- We mentioned last week the tie to these plagues and the end times in Revelation. If you look at Revelation 9:3, it reads, “Then out of the smoke locusts came upon the earth. And to them was given power, as the scorpions of the earth have power.” It’s amazing the parallels in God’s Word. What was written under the Old Covenant is often represented under the New Covenant. I’ll provide the parallel scriptures from Exodus/Revelation once we learn of all the plagues. We serve an awesome God.
16 Pharaoh quickly summoned Moses and Aaron and said, “I have sinned against the Lord your God and against you. 17 Now forgive my sin once more and pray to the Lord your God to take this deadly plague away from me.”
18 Moses then left Pharaoh and prayed to the Lord. 19 And the Lord changed the wind to a very strong west wind, which caught up the locusts and carried them into the Red Sea. Not a locust was left anywhere in Egypt. 20 But the Lord hardened Pharaoh’s heart, and he would not let the Israelites go.
- Pharaoh’s heart was not truly repentant. It isn’t enough to simply confess our sins – we must fully turn from them. When we fail to eradicate the sin from our life, we return to it. That is why the Proverb says, “As a dog returns to his vomit, so fools repeat their folly.” If you find yourself repeating the same sins over and over again, it’s time to pause and consider why sin is ruling your heart.
21 Then the Lord said to Moses, “Stretch out your hand toward the sky so that darkness spreads over Egypt—darkness that can be felt.” 22 So Moses stretched out his hand toward the sky, and total darkness covered all Egypt for three days. 23 No one could see anyone else or move about for three days. Yet all the Israelites had light in the places where they lived.
- This wasn’t just any darkness; it was a darkness which could be felt. Think about that for a moment. It wasn’t the kind of darkness where your eyes have to adjust a bit and then you can manage to shuffle around. It literally crippled the Egyptians and they didn’t move for three days. 1 John 2:11 tells us, “But anyone who hates a brother or sister is in the darkness and walks around in the darkness. They do not know where they are going, because the darkness has blinded them.” Can you imagine how even the smallest candle flame would be cherished in a house that is in debilitating darkness? Remember, beloved, you are the light of the world. Shine, shine, shine!
24 Then Pharaoh summoned Moses and said, “Go, worship the Lord. Even your women and children may go with you; only leave your flocks and herds behind.”
25 But Moses said, “You must allow us to have sacrifices and burnt offerings to present to the Lord our God. 26 Our livestock too must go with us; not a hoof is to be left behind. We have to use some of them in worshiping the Lord our God, and until we get there we will not know what we are to use to worship the Lord.”
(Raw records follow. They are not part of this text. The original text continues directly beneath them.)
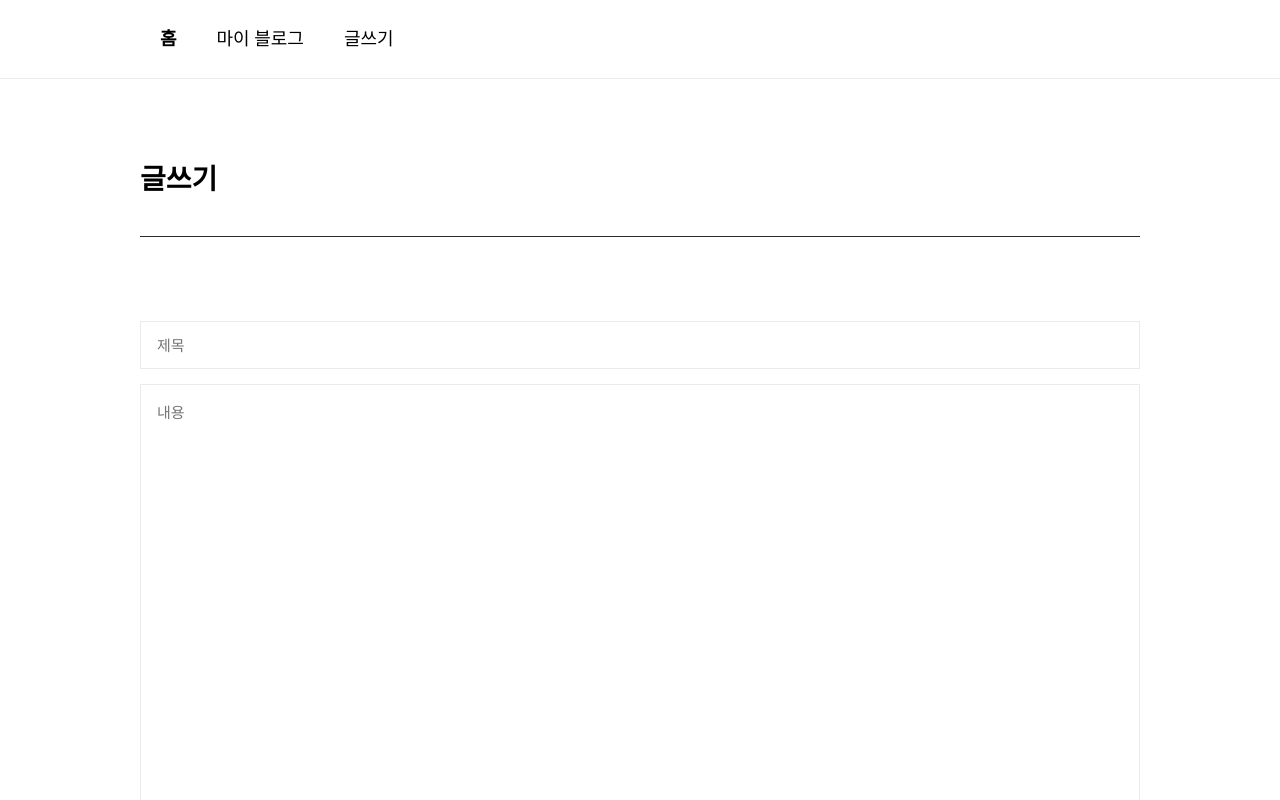
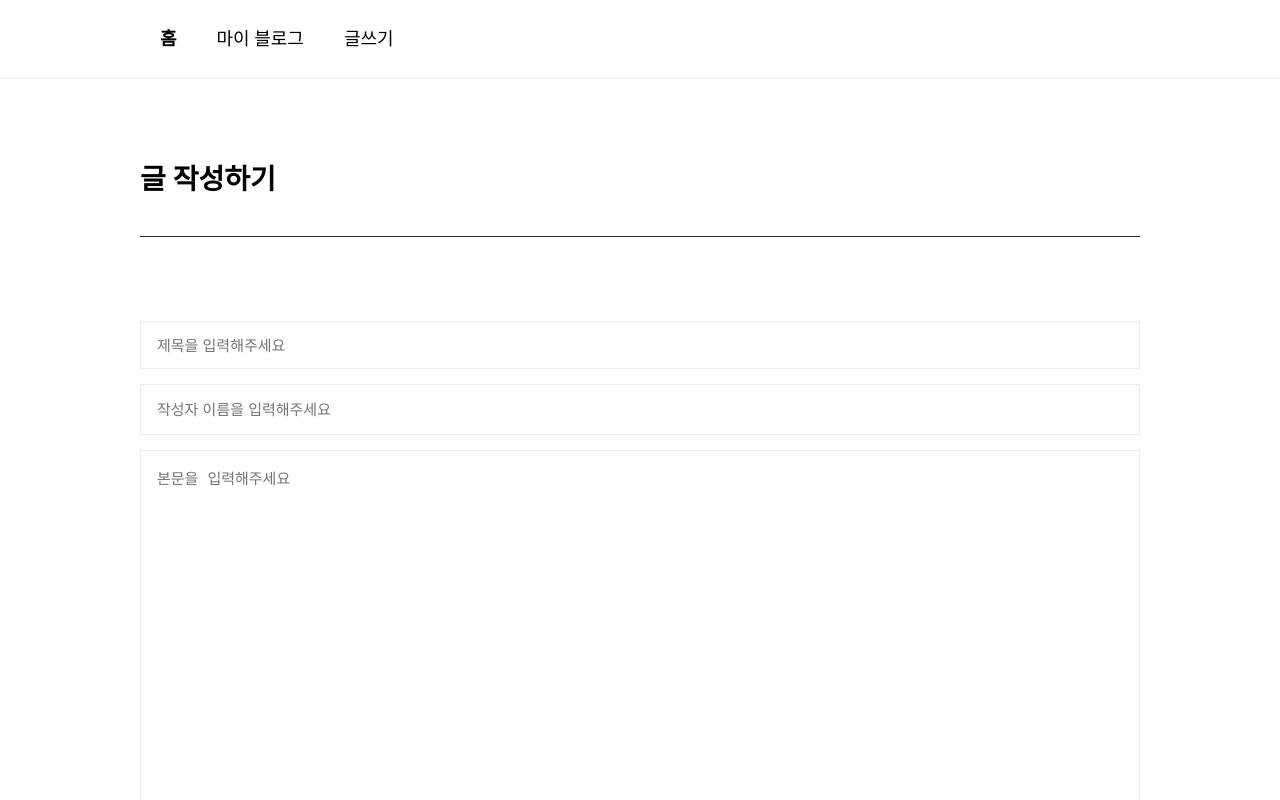
Before and after one commit to ynmkim/blogful, a Next.js app: page /write in a window 1280 px wide. Shown: the top 800 px of the page. Built offline with nearby package versions, Linux system fonts and the light colour scheme.

Commit message:
날짜 데이터 시 분 추가

```diff
--- a/app/write/page.js
+++ b/app/write/page.js
@@ -1,17 +1,18 @@
 export default function Write() {
   let day = ['일', '월', '화', '수', '목', '금', '토'];
   let today = new Date();
-  let dateFormat = today.getFullYear() + '년 ' + (today.getMonth() + 1) + '월 ' + today.getDate() + '일 ';
+  let dateFormat = today.getFullYear() + '년 ' + (today.getMonth() + 1) + '월 ' + today.getDate() + '일 ' + today.getHours() + '시 ' + today.getMinutes() + '분 ';
   // console.log(dateFormat)
 
   return (
      <div className="container">
        <div className='heading'>
-           <h4 className="title">글쓰기</h4>
+           <h4 className="title">글 작성하기</h4>
       </div>
       <form action="/api/post/new" method="POST">
-        <input name="title" placeholder="제목" />
-        <textarea name="content" placeholder="내용" />
+        <input name="title" placeholder="제목을 입력해주세요" />
+        <input name="writer" placeholder="작성자 이름을 입력해주세요"/>
+        <textarea name="content" placeholder="본문을 입력해주세요" />
         <input style={{ display: 'none' }} name="date" defaultValue={dateFormat}/>
         <button type="submit">발행</button>
       </form>
```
27 But the Lord hardened Pharaoh’s heart, and he was not willing to let them go. 28 Pharaoh said to Moses, “Get out of my sight! Make sure you do not appear before me again! The day you see my face you will die.”
29 “Just as you say,” Moses replied. “I will never appear before you again.”
- Moses was unwilling to compromise. Even after several confrontations with Pharaoh, he stood his ground in what the Lord instructed and told him that everyone and everything had to go – men, women, children, and all of the flocks and herds. It would’ve been easy for Moses to say, “Close enough – he’s going to let the people go, so let’s just leave the livestock behind and get out of here!” Let this be an encouragement to you. The Lord will not only take care of you, but all which He has entrusted to you within the parameters of His will. Amen.